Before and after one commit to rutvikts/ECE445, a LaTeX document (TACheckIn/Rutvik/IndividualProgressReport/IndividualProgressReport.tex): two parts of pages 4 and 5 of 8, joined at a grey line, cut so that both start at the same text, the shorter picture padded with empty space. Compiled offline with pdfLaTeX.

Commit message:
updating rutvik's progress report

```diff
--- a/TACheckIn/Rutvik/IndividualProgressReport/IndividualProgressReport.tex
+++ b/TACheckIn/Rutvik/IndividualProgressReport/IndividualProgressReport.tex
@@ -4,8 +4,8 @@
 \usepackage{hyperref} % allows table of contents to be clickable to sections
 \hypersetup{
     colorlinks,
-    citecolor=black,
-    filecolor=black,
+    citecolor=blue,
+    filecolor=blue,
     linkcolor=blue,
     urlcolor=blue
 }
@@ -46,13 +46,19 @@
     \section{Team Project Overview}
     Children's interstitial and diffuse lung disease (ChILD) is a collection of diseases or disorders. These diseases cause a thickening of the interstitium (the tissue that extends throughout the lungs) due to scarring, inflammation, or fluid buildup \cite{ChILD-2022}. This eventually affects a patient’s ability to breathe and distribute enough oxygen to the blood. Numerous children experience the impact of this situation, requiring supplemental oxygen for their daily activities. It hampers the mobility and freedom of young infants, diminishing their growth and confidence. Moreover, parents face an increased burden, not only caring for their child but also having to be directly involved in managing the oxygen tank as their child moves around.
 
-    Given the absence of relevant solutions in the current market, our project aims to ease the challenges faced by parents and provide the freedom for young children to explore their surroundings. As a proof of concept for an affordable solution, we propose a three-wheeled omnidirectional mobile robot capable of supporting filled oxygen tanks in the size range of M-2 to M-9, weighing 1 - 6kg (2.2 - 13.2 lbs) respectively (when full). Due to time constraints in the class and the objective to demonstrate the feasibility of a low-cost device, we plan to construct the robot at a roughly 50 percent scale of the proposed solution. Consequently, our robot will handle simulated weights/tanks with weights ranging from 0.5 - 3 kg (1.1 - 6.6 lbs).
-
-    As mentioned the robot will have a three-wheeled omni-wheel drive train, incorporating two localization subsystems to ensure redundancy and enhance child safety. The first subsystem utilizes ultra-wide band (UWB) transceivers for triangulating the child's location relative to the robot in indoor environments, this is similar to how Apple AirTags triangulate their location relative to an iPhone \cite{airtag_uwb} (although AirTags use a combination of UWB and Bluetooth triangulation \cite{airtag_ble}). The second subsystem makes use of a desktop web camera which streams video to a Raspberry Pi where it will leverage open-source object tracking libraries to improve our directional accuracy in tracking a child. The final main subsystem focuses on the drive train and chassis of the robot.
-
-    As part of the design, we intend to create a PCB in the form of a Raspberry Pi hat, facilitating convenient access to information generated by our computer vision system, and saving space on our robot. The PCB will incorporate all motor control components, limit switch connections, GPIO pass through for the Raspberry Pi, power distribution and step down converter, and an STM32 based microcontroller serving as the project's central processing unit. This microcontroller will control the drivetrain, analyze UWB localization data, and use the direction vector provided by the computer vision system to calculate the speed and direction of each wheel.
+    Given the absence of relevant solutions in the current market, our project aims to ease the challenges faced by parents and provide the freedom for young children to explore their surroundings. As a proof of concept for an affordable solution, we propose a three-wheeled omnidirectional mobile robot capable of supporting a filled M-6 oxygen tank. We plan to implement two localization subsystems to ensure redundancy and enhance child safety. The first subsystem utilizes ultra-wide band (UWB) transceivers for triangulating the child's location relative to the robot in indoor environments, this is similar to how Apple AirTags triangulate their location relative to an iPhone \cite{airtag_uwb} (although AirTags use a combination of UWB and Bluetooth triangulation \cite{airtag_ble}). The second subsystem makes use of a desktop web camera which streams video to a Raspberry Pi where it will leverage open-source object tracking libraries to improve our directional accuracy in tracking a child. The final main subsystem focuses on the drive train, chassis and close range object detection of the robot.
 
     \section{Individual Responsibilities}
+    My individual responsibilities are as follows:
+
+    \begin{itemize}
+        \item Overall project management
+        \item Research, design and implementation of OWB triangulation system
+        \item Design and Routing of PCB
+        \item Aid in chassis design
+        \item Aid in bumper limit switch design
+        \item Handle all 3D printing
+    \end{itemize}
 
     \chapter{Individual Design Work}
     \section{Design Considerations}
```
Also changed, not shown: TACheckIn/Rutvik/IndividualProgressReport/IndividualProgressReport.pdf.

Work to be completed:
Return every line of the listing, word for word.

Response:
Before and after one commit to rutvikts/ECE445, a LaTeX document (TACheckIn/Rutvik/IndividualProgressReport/IndividualProgressReport.tex): two parts of pages 4 and 5 of 8, joined at a grey line, cut so that both start at the same text, the shorter picture padded with empty space. Compiled offline with pdfLaTeX.

Commit message:
updating rutvik's progress report

```diff
--- a/TACheckIn/Rutvik/IndividualProgressReport/IndividualProgressReport.tex
+++ b/TACheckIn/Rutvik/IndividualProgressReport/IndividualProgressReport.tex
@@ -4,8 +4,8 @@
 \usepackage{hyperref} % allows table of contents to be clickable to sections
 \hypersetup{
     colorlinks,
-    citecolor=black,
-    filecolor=black,
+    citecolor=blue,
+    filecolor=blue,
     linkcolor=blue,
     urlcolor=blue
 }
@@ -46,13 +46,19 @@
     \section{Team Project Overview}
     Children's interstitial and diffuse lung disease (ChILD) is a collection of diseases or disorders. These diseases cause a thickening of the interstitium (the tissue that extends throughout the lungs) due to scarring, inflammation, or fluid buildup \cite{ChILD-2022}. This eventually affects a patient’s ability to breathe and distribute enough oxygen to the blood. Numerous children experience the impact of this situation, requiring supplemental oxygen for their daily activities. It hampers the mobility and freedom of young infants, diminishing their growth and confidence. Moreover, parents face an increased burden, not only caring for their child but also having to be directly involved in managing the oxygen tank as their child moves around.
 
-    Given the absence of relevant solutions in the current market, our project aims to ease the challenges faced by parents and provide the freedom for young children to explore their surroundings. As a proof of concept for an affordable solution, we propose a three-wheeled omnidirectional mobile robot capable of supporting filled oxygen tanks in the size range of M-2 to M-9, weighing 1 - 6kg (2.2 - 13.2 lbs) respectively (when full). Due to time constraints in the class and the objective to demonstrate the feasibility of a low-cost device, we plan to construct the robot at a roughly 50 percent scale of the proposed solution. Consequently, our robot will handle simulated weights/tanks with weights ranging from 0.5 - 3 kg (1.1 - 6.6 lbs).
-
-    As mentioned the robot will have a three-wheeled omni-wheel drive train, incorporating two localization subsystems to ensure redundancy and enhance child safety. The first subsystem utilizes ultra-wide band (UWB) transceivers for triangulating the child's location relative to the robot in indoor environments, this is similar to how Apple AirTags triangulate their location relative to an iPhone \cite{airtag_uwb} (although AirTags use a combination of UWB and Bluetooth triangulation \cite{airtag_ble}). The second subsystem makes use of a desktop web camera which streams video to a Raspberry Pi where it will leverage open-source object tracking libraries to improve our directional accuracy in tracking a child. The final main subsystem focuses on the drive train and chassis of the robot.
-
-    As part of the design, we intend to create a PCB in the form of a Raspberry Pi hat, facilitating convenient access to information generated by our computer vision system, and saving space on our robot. The PCB will incorporate all motor control components, limit switch connections, GPIO pass through for the Raspberry Pi, power distribution and step down converter, and an STM32 based microcontroller serving as the project's central processing unit. This microcontroller will control the drivetrain, analyze UWB localization data, and use the direction vector provided by the computer vision system to calculate the speed and direction of each wheel.
+    Given the absence of relevant solutions in the current market, our project aims to ease the challenges faced by parents and provide the freedom for young children to explore their surroundings. As a proof of concept for an affordable solution, we propose a three-wheeled omnidirectional mobile robot capable of supporting a filled M-6 oxygen tank. We plan to implement two localization subsystems to ensure redundancy and enhance child safety. The first subsystem utilizes ultra-wide band (UWB) transceivers for triangulating the child's location relative to the robot in indoor environments, this is similar to how Apple AirTags triangulate their location relative to an iPhone \cite{airtag_uwb} (although AirTags use a combination of UWB and Bluetooth triangulation \cite{airtag_ble}). The second subsystem makes use of a desktop web camera which streams video to a Raspberry Pi where it will leverage open-source object tracking libraries to improve our directional accuracy in tracking a child. The final main subsystem focuses on the drive train, chassis and close range object detection of the robot.
 
     \section{Individual Responsibilities}
+    My individual responsibilities are as follows:
+
+    \begin{itemize}
+        \item Overall project management
+        \item Research, design and implementation of OWB triangulation system
+        \item Design and Routing of PCB
+        \item Aid in chassis design
+        \item Aid in bumper limit switch design
+        \item Handle all 3D printing
+    \end{itemize}
 
     \chapter{Individual Design Work}
     \section{Design Considerations}
```
Also changed, not shown: TACheckIn/Rutvik/IndividualProgressReport/IndividualProgressReport.pdf.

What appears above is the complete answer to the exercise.